For many of the 21 graduating seniors of Kenai Alternative High School, their place of learning doubled as a second home. The school gave the students freedom to go at their own pace while completing the credits necessary for a high school diploma, and the relaxed and close-knit environment of the school allowed these kids to learn and grow where they may have struggled elsewhere.
2019 graduate Clifton Etter found his way to Kenai from Durango, Colorado, after aging out of the foster care system, and he referred to his years spent at Kenai Alt as “the best time of my life.” Etter said he had poor educational experiences prior to attending Kenai Alt, and to him the school was more than just a collection of teachers and students. It was a family. Etter plans to start looking for jobs now that he has graduated and hopes to save up his money to attend the Stunt Performers Academy in Los Angeles, eventually fulfilling his lifelong dream of being a professional stuntman.
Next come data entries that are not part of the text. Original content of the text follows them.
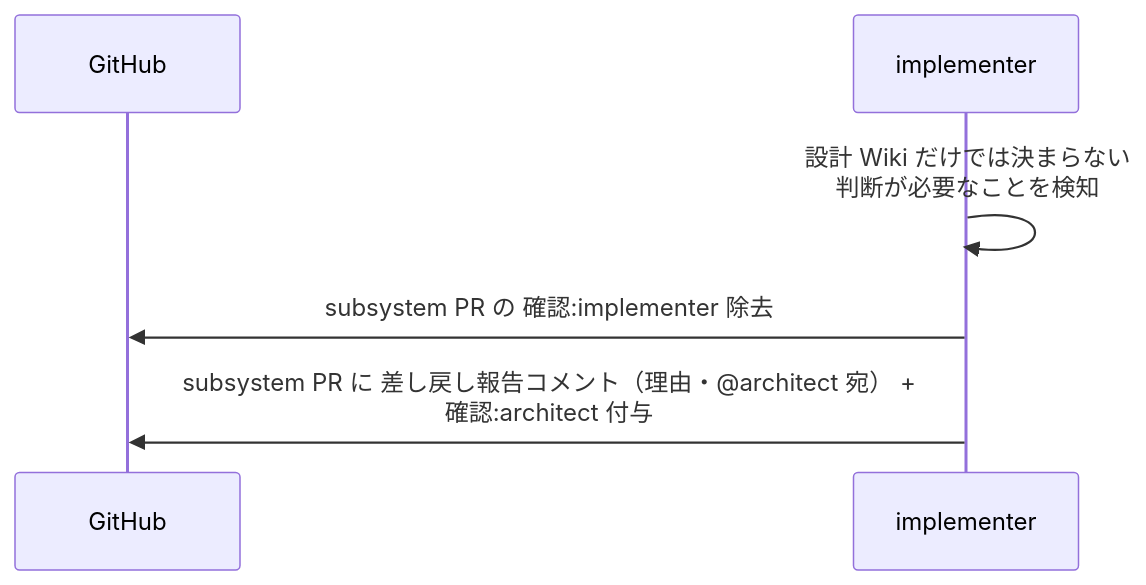
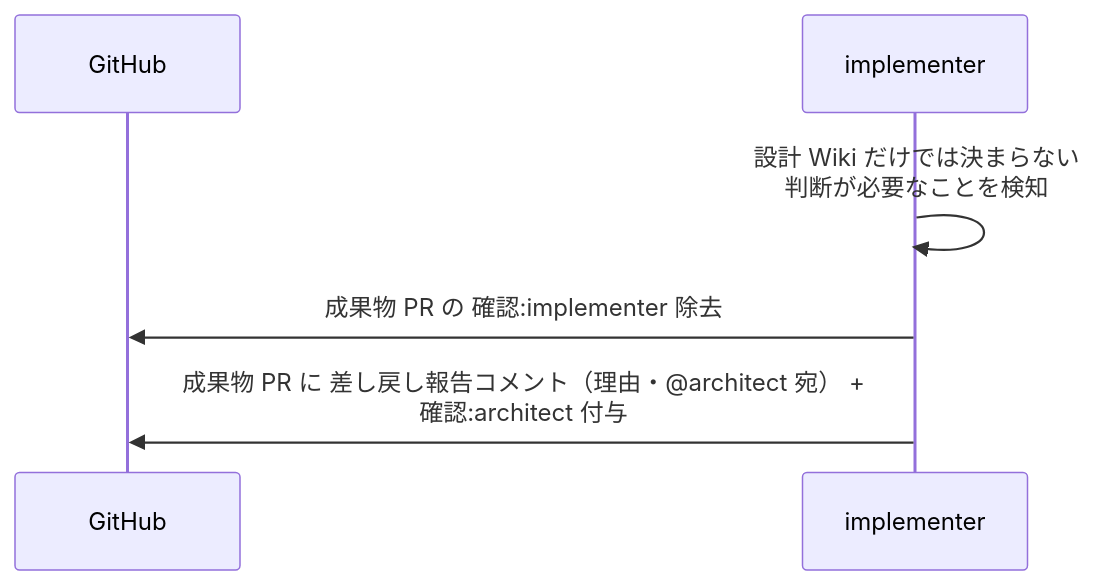
Before and after one commit to shuhei1101/ai-monitor: the third of 3 diagrams in docs/wiki/設計図/シナリオ/単一ユースケース/実装.md, drawn with Mermaid. The commit also changed other lines of this file and 256 other files, not shown here.

````diff
--- a/docs/wiki/設計図/シナリオ/単一ユースケース/実装.md
+++ b/docs/wiki/設計図/シナリオ/単一ユースケース/実装.md
@@ -120,9 +120,9 @@
 ```mermaid
 sequenceDiagram
   participant GH as GitHub
   participant MON as implementer
 
   MON->>MON: 設計 Wiki だけでは決まらない<br>判断が必要なことを検知
-  MON->>GH: subsystem PR の 確認:implementer 除去
-  MON->>GH: subsystem PR に 差し戻し報告コメント（理由・@architect 宛） +<br>確認:architect 付与
+  MON->>GH: 成果物 PR の 確認:implementer 除去
+  MON->>GH: 成果物 PR に 差し戻し報告コメント（理由・@architect 宛） +<br>確認:architect 付与
 ```
````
Paige Cruse has lived in the area since she was little and her family moved from Kalispell, Montana. Cruse transferred to Kenai Alt in December because the other schools in the area just weren’t the right fit.
“This place is just different than the bigger schools,” Cruse said. “Here I was treated as a person instead of a number.”
Cruse received the “Balancing Act” Award during the graduation ceremony for juggling a job and nursing classes at KPC during her senior year, and her balancing act paid off. Cruse recently graduated from KPC as a certified nursing assistant and plans to start working at the hospital before eventually becoming an RN.
Hope Hoadley moved to Kenai from Wasilla in September after being told by her other schools that she wouldn’t be graduating this year. Hoadley said she felt welcome on her first day at Kenai Alt, and they helped her prove the other schools wrong. Now, Hoadley is on her way to the Alaska Job Corps Center in Palmer to pursue a career in the culinary arts.
Michael Metz was home-schooled before he started attending Kenai Alt, and he said he wouldn’t have had as much success if he attended any other school.
“The Kenai Alt has done more than help me graduate,” Metz said in his speech during the ceremony. “It’s helped me figure out what I want to do with my life.”
Metz received a handful of awards and scholarships during the ceremony, including the Most Outstanding Student Award from the local Masonic Lodge and a scholarship from UAA for over $11,000. In less than two weeks, Metz will be attending boot camp for the Marine Corps Reserve before returning to start classes at KPC. His long-term goal is to eventually become a lawyer for the Marine Corps.
All of the 2019 graduates were recognized with individual awards during the ceremony that ranged from sincere — such as the “Perseverance” award given to India Bates for overcoming adversities during her academic career — to the silly, with Josh Gonion receiving the “Apple” award for eating an apple every single morning of senior year.